In foreign policy, the issue of honor and identity has drawn widespread attention. Abe has been known to have a somewhat simplistic conception of “protecting pre-war Japan’s honor,” and he is faced with the sudden proliferation of history-related initiatives led by China and South Korea. They include: the opening of the “Tokyo Trial Research Center” at Shanghai’s Jiaotong University; the opening of the “Chinese Comfort Women Problem Study Center” at Shanghai Normal University; a further application to the UNESCO related to “comfort women” after its acceptance of a Nanjing massacre application in 2015; proliferation of statues of Chinese and Korean “comfort women” and forced laborers in China, South Korea, the United States, Europe, and elsewhere; Moon Jae-in’s reexamination of the December 2015 agreement on “comfort women;” and the South Korean High Court’s guilty verdict against Professor Park Yuha of Sejong University for defamation.

Arguably, Togo says, the Sino-Korean war against Japan on history, now conducted on a global scale, has reached its peak in the postwar era. We are likely to see in Abe’s further responses to Xi and Putin—and some would add Trump, given his three-decade old accusations against Japan for unfair trade and other transgressions—how Abe painfully strategizes against this apparent encirclement. The civilizational divide is widening just as Abe is intent on asserting pride in Japanese civilization in a new manner.

Japan cannot simply abandon multilateralism and now needs to give more serious consideration to other regional multilateralism. Given Trump’s exclusive bilateralism in defending US national interests at the expense of any multilateralism and regionalism—as illustrated by the collapse of TPP—what China has been achieving with its BRI in Japan’s economic sphere emerged probably for the first time as an important area for consideration.

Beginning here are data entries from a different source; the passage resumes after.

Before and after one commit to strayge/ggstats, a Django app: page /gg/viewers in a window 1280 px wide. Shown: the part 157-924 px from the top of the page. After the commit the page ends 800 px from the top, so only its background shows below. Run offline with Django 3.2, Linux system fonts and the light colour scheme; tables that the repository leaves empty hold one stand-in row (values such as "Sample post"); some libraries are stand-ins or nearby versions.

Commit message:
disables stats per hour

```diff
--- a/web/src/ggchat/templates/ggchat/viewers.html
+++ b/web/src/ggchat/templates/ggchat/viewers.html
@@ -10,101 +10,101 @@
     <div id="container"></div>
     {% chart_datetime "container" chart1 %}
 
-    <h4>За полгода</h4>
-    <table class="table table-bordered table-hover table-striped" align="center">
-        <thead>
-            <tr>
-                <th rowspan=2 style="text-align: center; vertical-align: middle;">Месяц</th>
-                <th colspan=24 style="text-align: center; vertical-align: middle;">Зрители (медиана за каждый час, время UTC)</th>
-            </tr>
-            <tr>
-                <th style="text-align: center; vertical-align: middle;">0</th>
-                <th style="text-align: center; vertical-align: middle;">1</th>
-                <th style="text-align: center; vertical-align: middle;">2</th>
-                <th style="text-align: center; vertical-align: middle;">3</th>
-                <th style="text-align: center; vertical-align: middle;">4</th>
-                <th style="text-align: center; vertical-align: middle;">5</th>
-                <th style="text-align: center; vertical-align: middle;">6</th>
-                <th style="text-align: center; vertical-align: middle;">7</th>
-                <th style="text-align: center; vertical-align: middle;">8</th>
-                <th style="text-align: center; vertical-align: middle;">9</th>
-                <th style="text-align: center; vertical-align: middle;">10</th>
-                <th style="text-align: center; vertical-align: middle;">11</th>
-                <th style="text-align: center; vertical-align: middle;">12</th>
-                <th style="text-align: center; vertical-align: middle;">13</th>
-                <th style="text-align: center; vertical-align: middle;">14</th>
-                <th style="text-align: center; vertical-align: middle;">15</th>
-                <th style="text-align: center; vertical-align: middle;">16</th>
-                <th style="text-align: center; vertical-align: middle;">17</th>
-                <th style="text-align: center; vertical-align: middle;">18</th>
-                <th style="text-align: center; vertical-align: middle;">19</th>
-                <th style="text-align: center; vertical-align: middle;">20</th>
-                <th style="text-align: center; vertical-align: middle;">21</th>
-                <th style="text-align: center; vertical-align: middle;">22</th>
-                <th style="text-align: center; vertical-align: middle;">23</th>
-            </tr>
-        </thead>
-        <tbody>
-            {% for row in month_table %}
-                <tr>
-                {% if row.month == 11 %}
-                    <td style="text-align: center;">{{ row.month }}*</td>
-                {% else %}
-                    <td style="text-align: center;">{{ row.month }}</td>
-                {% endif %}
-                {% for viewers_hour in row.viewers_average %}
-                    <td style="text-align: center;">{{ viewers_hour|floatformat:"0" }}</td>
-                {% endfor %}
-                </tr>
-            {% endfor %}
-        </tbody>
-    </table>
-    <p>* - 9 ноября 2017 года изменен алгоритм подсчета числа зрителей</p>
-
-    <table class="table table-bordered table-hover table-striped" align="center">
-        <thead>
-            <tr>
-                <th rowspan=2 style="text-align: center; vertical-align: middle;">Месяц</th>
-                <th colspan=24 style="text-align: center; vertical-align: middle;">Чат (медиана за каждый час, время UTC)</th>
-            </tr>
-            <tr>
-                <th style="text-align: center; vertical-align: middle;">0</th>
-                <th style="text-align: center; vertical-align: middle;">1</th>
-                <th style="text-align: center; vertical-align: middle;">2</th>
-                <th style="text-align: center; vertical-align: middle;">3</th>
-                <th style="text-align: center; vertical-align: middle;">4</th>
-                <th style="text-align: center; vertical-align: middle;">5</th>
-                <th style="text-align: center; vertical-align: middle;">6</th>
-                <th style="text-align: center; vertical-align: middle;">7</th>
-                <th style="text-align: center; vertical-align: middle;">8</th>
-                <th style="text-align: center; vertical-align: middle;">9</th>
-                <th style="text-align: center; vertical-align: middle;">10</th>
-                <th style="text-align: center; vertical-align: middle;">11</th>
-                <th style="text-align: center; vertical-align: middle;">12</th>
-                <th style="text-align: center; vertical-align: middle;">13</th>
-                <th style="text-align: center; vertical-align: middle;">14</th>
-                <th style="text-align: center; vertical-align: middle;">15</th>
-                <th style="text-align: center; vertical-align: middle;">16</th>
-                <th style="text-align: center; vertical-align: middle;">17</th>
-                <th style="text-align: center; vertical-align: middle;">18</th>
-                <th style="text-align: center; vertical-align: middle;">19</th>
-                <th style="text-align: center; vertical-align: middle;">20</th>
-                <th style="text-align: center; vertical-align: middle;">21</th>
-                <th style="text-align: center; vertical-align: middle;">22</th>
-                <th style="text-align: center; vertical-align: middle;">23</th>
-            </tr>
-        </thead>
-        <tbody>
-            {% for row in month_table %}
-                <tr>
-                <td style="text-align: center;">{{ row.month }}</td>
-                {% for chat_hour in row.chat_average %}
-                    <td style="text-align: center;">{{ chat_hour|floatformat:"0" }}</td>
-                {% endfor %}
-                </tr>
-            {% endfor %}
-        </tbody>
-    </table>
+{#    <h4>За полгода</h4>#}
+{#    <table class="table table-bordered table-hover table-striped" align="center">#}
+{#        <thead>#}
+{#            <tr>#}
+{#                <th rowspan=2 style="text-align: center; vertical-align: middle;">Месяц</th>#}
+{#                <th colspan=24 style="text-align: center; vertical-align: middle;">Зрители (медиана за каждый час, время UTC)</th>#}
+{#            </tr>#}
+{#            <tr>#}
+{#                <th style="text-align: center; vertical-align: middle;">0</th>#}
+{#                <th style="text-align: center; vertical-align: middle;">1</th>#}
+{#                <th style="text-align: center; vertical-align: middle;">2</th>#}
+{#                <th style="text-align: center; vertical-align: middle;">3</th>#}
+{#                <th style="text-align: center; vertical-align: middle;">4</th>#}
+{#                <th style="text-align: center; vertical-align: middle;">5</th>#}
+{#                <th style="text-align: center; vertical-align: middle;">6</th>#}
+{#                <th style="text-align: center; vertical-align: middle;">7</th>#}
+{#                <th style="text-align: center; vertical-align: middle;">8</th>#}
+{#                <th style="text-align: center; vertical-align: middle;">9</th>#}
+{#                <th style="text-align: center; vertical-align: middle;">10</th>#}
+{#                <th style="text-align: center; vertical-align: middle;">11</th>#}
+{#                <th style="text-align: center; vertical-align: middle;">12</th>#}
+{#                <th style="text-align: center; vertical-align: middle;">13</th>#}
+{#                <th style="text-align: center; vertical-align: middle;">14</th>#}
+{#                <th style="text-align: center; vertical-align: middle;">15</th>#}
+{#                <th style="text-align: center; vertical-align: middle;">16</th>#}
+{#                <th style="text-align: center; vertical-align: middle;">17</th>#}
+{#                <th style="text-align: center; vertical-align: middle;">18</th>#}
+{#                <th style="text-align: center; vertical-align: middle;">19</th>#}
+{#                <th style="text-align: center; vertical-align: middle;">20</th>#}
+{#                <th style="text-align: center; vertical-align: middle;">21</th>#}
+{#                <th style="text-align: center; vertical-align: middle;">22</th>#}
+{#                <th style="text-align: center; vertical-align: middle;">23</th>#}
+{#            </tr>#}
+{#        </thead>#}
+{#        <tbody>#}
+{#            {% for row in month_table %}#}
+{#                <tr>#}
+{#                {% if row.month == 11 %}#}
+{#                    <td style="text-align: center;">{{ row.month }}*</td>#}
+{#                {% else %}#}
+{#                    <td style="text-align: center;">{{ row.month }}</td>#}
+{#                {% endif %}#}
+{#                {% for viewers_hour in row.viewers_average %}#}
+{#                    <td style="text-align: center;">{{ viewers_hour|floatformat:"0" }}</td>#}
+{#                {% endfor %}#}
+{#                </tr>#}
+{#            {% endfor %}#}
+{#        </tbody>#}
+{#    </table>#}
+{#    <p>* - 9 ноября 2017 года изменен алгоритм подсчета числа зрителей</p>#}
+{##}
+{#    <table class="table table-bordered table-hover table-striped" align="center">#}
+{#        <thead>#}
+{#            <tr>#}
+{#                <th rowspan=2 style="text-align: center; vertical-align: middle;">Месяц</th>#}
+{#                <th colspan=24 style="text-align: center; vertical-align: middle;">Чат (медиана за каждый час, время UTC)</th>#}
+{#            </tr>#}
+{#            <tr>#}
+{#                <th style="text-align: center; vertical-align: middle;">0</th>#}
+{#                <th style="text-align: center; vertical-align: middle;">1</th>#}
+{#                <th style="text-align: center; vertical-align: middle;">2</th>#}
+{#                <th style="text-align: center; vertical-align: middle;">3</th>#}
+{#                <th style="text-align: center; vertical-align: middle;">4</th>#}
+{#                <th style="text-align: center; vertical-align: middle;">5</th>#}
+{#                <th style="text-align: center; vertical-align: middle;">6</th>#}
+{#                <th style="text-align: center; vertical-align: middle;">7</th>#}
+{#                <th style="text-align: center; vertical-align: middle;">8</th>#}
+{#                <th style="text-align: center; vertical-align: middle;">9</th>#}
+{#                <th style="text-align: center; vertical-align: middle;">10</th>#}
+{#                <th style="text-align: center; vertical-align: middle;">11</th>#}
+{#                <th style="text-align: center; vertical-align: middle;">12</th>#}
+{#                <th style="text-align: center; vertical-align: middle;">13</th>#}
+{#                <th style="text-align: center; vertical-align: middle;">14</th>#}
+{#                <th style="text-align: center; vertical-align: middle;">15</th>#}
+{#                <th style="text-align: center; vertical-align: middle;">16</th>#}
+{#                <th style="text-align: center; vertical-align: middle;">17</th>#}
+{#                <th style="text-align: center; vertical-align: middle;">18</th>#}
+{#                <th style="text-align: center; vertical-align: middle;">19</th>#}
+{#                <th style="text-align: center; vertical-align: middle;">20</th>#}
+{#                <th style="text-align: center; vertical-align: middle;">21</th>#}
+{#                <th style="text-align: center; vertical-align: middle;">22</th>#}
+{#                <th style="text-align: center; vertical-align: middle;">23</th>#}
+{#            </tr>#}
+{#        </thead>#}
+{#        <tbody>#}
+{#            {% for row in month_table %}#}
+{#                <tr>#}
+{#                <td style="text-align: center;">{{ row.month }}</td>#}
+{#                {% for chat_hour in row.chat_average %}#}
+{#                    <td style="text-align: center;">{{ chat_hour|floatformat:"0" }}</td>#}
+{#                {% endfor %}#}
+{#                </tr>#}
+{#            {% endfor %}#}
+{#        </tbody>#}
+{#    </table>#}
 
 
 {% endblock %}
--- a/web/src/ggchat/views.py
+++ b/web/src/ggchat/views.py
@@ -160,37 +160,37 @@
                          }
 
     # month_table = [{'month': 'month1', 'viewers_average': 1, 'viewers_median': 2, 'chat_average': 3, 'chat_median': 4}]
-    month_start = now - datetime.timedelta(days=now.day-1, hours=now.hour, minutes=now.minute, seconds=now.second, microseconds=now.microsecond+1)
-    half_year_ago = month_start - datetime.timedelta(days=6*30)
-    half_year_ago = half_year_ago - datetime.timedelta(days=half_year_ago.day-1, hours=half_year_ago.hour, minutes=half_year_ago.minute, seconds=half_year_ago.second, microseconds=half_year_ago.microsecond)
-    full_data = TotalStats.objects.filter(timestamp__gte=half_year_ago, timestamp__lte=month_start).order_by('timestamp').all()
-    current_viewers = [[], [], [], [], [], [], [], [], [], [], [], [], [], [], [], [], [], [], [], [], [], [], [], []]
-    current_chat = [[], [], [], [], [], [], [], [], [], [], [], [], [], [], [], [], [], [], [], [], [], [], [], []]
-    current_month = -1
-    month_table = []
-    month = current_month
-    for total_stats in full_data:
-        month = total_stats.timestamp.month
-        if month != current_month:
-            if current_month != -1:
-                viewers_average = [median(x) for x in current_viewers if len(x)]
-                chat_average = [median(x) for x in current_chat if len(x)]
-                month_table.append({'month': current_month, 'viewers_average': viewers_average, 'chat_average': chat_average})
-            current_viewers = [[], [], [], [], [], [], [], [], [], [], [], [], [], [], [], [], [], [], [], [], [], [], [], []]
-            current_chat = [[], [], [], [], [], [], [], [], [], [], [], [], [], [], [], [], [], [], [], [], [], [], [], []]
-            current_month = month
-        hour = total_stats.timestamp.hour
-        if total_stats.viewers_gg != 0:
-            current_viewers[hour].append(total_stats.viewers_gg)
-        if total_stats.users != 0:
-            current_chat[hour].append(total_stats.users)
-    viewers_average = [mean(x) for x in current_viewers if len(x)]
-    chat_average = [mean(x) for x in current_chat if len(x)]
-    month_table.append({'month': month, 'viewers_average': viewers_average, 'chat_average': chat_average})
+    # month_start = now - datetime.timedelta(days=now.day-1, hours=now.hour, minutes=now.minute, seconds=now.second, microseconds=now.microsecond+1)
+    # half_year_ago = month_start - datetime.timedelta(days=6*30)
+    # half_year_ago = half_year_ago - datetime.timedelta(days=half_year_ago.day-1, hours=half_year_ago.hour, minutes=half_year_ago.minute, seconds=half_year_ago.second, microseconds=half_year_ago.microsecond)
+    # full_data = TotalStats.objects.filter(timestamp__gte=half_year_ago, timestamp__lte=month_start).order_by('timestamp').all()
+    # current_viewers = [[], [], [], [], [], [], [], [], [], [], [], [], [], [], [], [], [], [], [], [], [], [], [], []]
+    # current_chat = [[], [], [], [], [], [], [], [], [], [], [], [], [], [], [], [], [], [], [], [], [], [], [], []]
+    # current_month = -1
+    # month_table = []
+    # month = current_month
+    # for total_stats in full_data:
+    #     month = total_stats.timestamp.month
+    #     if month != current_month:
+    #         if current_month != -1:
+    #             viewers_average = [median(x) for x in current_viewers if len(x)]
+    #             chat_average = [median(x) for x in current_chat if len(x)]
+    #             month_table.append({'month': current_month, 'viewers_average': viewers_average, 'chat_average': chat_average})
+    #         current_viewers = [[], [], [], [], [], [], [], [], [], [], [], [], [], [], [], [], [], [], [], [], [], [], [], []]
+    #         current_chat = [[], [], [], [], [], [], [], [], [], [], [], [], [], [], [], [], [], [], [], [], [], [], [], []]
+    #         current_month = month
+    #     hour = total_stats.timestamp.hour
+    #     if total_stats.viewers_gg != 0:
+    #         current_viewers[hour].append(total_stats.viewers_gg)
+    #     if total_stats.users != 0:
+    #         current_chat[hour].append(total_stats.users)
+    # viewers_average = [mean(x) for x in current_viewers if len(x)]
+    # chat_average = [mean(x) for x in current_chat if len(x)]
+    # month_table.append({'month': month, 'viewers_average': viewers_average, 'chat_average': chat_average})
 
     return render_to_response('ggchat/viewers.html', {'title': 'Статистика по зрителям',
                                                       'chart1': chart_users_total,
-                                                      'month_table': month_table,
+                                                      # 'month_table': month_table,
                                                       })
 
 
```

An effort for “deterrence” first, and combined with it, “dialogue” became Abe’s active policy toward China. Here again his security-foreign policy became inseparable from his policy of identity. From May to June, despite his difficult domestic situation, Abe began taking concrete steps to express his interest in a more cooperative policy toward BRI. Adoption of this strategic policy was taken, despite, or perhaps because, of the rising tensions on historical memory between Japan and China. Cooperation on BRI is just the first step in expected efforts by both countries to find common areas for a possible win-win solution to their existing problems. This would be a more strategically oriented option, where power and interests count, facing newly emerging encirclement by China and South Korea with little commonality in the area of identity.

Abe is at a crossroads over whether he will be able to crash through the past barriers with Russia. He has made significant efforts to find the optimal point between narrowly defined destructive nationalism and harmonious identity with China. His efforts have not produced ground-breaking results, other than a little warmth in personal relations, which has emerged recently. From the point of view of identity and civilization, relations with the United States have stayed neutral, with Russia they are at a crossroads, and negative factors prevail with China (and South Korea), with limited prospect of finding a common Asian identity.